A once-lost, crumbling comet could bring a brand new meteor shower to Earth next week.
The shower, dubbed Dew Herculids, is scheduled to fall from the shattered SW3 comet beginning May 30 and peak between 12:45 p.m. and 1:17 a.m. EDT on May 31 and hit the skies over the United States and parts of Canada light up with some short but bright streaks of flame.
NASA astronomer Bill Cooke described the comet’s possible imminent appearance in a NASA statement as an “all-or-nothing event.” The show would be the result of debris thrown off a fragment of the comet. While comet debris most often falls behind the comet fragment to form the tail, it can sometimes be ejected at such a high velocity that the chunks of ice and rock are ejected in front of the comet. In order for us to see this debris as it burns in our atmosphere, the American Meteor Society (AMS) says it must be either large enough or fast enough to burn brightly as our planet traverses its path.
Related: Why do asteroids and comets have such strange shapes?
“If the wreckage of SW3 was traveling at more than 220mph [354 km/h] When it separates from the comet, we might see a nice meteor shower,” Cooke said. “If the debris had slower ejection speeds then nothing will reach Earth and there will be no meteors from this comet.”
Comet SW3 or 73P/Schwassmann-Wachmann was named after its discoverers, German astronomers Arnold Schwassmann and Arno Arthur Wachmann. The pair first discovered and cataloged SW3 in 1930 and confirmed from orbital observations that it was in a 5.4-year orbit. At its closest visit on May 31, 1931, the comet was only 5.7 million miles (9.2 million kilometers) from Earth, but it was quite dim and could only be seen through telescopes.
Then, in 1935, the comet disappeared from view, coming and going eight times without being seen until finally being rediscovered in 1979. The comet remained faint until its 1995 flyby, when it returned nearly 400 times brighter and visible to the naked eye. Further study soon revealed that SW3’s brightness was due to an amazing transformation – its icy core had shattered into four fragments, and by 2006 the shattered comet had split into 68 pieces. In the 16 years since, it has likely collapsed even further.
The best places to see the meteor shower will be in the southwest, the AMS said.

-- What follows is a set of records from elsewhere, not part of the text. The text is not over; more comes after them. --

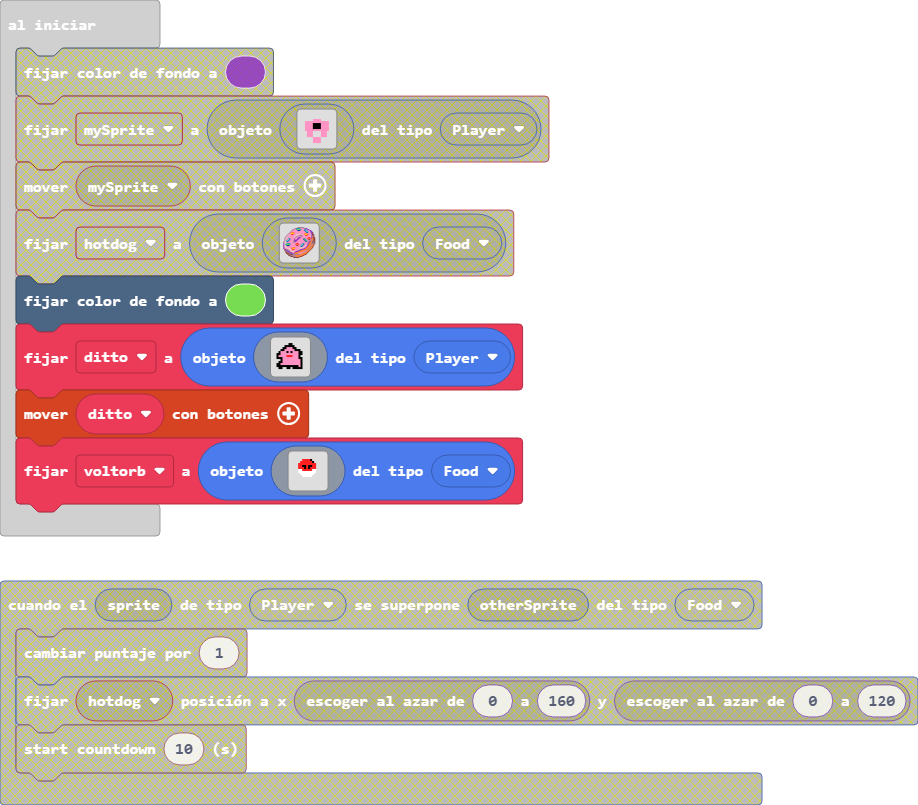
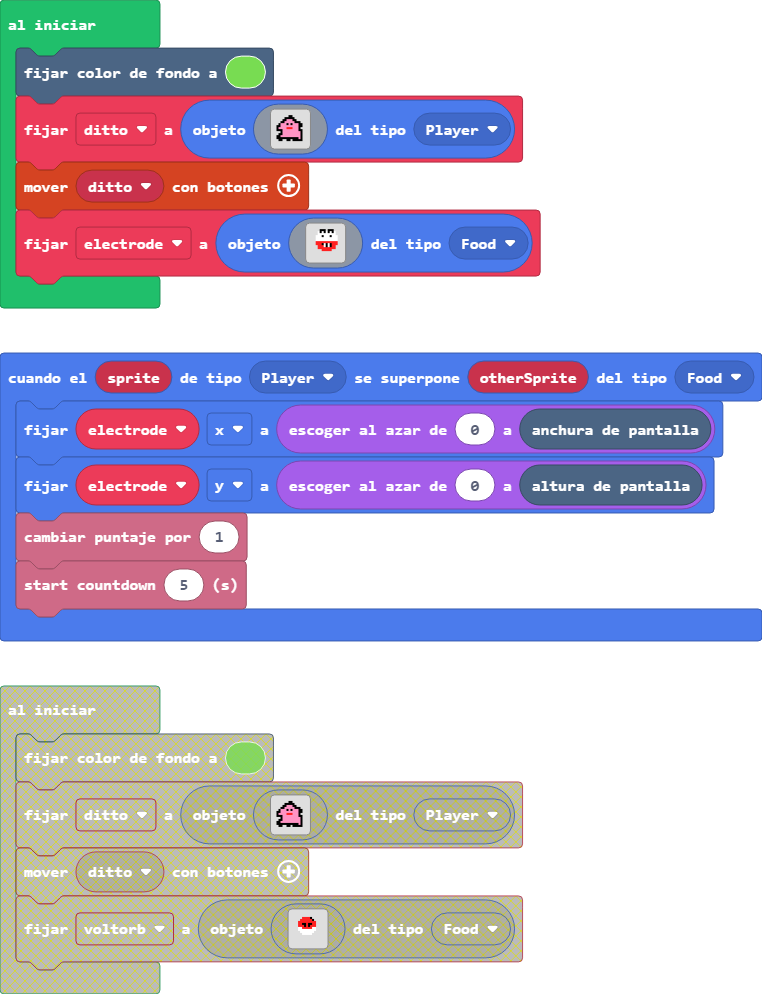
Avanzando en el juego

diff --git a/main.ts b/main.ts
@@ -1,3 +1,10 @@
+sprites.onOverlap(SpriteKind.Player, SpriteKind.Food, function (sprite, otherSprite) {
+    electrode.x = randint(0, scene.screenWidth())
+    electrode.y = randint(0, scene.screenHeight())
+    info.changeScoreBy(1)
+    info.startCountdown(5)
+})
+let electrode: Sprite = null
 scene.setBackgroundColor(7)
 let ditto = sprites.create(img`
     . . . . . . . . . . . . . . . . 
@@ -18,19 +25,19 @@ let ditto = sprites.create(img`
     . . . . . . . . . . . . . . . . 
     `, SpriteKind.Player)
 controller.moveSprite(ditto)
-let voltorb = sprites.create(img`
+electrode = sprites.create(img`
     . . . . . . . . . . . . . . . . 
-    . . . . . . . . . . . . . . . . 
-    . . . . . 2 2 2 2 f . . . . . . 
-    . . . . 2 2 2 2 2 2 f . . . . . 
-    . . . 2 2 2 2 2 2 2 2 2 . . . . 
-    . . . 2 2 f f 2 f f 2 2 . . . . 
-    . . . 2 2 2 f 2 f 2 2 2 . . . . 
-    . . . 1 1 2 2 2 2 2 1 1 . . . . 
-    . . . 1 1 1 1 1 1 1 1 1 . . . . 
-    . . . . 1 1 1 1 1 1 1 . . . . . 
-    . . . . . 1 1 1 1 1 . . . . . . 
-    . . . . . . . . . . . . . . . . 
+    . . . . . f f f . f f f . . . . 
+    . . . . 1 f 1 f 1 f 1 f 1 . . . 
+    . . . . 1 1 1 1 1 1 1 1 1 . . . 
+    . . . 1 1 1 f 1 1 1 f 1 1 1 . . 
+    . . . 1 1 1 1 1 1 1 1 1 1 1 . . 
+    . . . 1 1 1 1 1 1 1 1 1 1 1 . . 
+    . . . 2 2 2 2 2 2 2 2 2 2 2 . . 
+    . . . 2 2 2 f 1 f 1 f 2 2 2 . . 
+    . . . . 2 2 2 1 f 1 f 2 2 . . . 
+    . . . . 2 2 2 2 2 2 2 2 2 . . . 
+    . . . . . . 2 2 2 2 2 . . . . . 
     . . . . . . . . . . . . . . . . 
     . . . . . . . . . . . . . . . . 
     . . . . . . . . . . . . . . . . 

diff --git a/main.py b/main.py
@@ -1,3 +1,11 @@
+def on_on_overlap(sprite, otherSprite):
+    electrode.x = randint(0, scene.screen_width())
+    electrode.y = randint(0, scene.screen_height())
+    info.change_score_by(1)
+    info.start_countdown(5)
+sprites.on_overlap(SpriteKind.player, SpriteKind.food, on_on_overlap)
+
+electrode: Sprite = None
 scene.set_background_color(7)
 ditto = sprites.create(img("""
         . . . . . . . . . . . . . . . . 
@@ -19,19 +27,19 @@ ditto = sprites.create(img("""
     """),
     SpriteKind.player)
 controller.move_sprite(ditto)
-voltorb = sprites.create(img("""
+electrode = sprites.create(img("""
         . . . . . . . . . . . . . . . . 
-            . . . . . . . . . . . . . . . . 
-            . . . . . 2 2 2 2 f . . . . . . 
-            . . . . 2 2 2 2 2 2 f . . . . . 
-            . . . 2 2 2 2 2 2 2 2 2 . . . . 
-            . . . 2 2 f f 2 f f 2 2 . . . . 
-            . . . 2 2 2 f 2 f 2 2 2 . . . . 
-            . . . 1 1 2 2 2 2 2 1 1 . . . . 
-            . . . 1 1 1 1 1 1 1 1 1 . . . . 
-            . . . . 1 1 1 1 1 1 1 . . . . . 
-            . . . . . 1 1 1 1 1 . . . . . . 
-            . . . . . . . . . . . . . . . . 
+            . . . . . f f f . f f f . . . . 
+            . . . . 1 f 1 f 1 f 1 f 1 . . . 
+            . . . . 1 1 1 1 1 1 1 1 1 . . . 
+            . . . 1 1 1 f 1 1 1 f 1 1 1 . . 
+            . . . 1 1 1 1 1 1 1 1 1 1 1 . . 
+            . . . 1 1 1 1 1 1 1 1 1 1 1 . . 
+            . . . 2 2 2 2 2 2 2 2 2 2 2 . . 
+            . . . 2 2 2 f 1 f 1 f 2 2 2 . . 
+            . . . . 2 2 2 1 f 1 f 2 2 . . . 
+            . . . . 2 2 2 2 2 2 2 2 2 . . . 
+            . . . . . . 2 2 2 2 2 . . . . . 
             . . . . . . . . . . . . . . . . 
             . . . . . . . . . . . . . . . . 
             . . . . . . . . . . . . . . . .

“The US Southwest and Mexico are preferred locations because the radiant, the region of the sky where these meteors come from, will be highest in a dark sky,” wrote Robert Lunsford on the society’s blog. “Alaska and Washington are being bathed in twilight at this time, ruining their chance of seeing anything. The same applies to the northern and western Canadian provinces. The eruption can be seen from southeastern Canada and the rest of the (eastern) US, but at a lower altitude.”
The best place to look for the comet is in the Boötes constellation, which is right next to the star Arcturus, according to EarthSky. In addition, since the moon is in a new phase, the sky will be dark, making it easier to observe. To spot this shower, a viewing room that’s as dark as possible is recommended, as many of its smaller chunks move slowly – meaning they burn dimly and may not be visible. However, since the display could also contain larger fragments, there’s a chance the shower will contain some stunning slow-moving fireballs.
“When it comes to us this year, the debris from SW3 will hit Earth’s atmosphere very slowly, traveling only 10 miles [16 km] per second — meaning much fainter meteors than those of the Eta Aquariids,” NASA wrote in its blog post.
Originally published on Live Science.
https://www.livescience.com/shattered-comet-tau-herculids-meteor-shower Shattered comet could produce dazzling meteor shower: How to watch the tau Herculids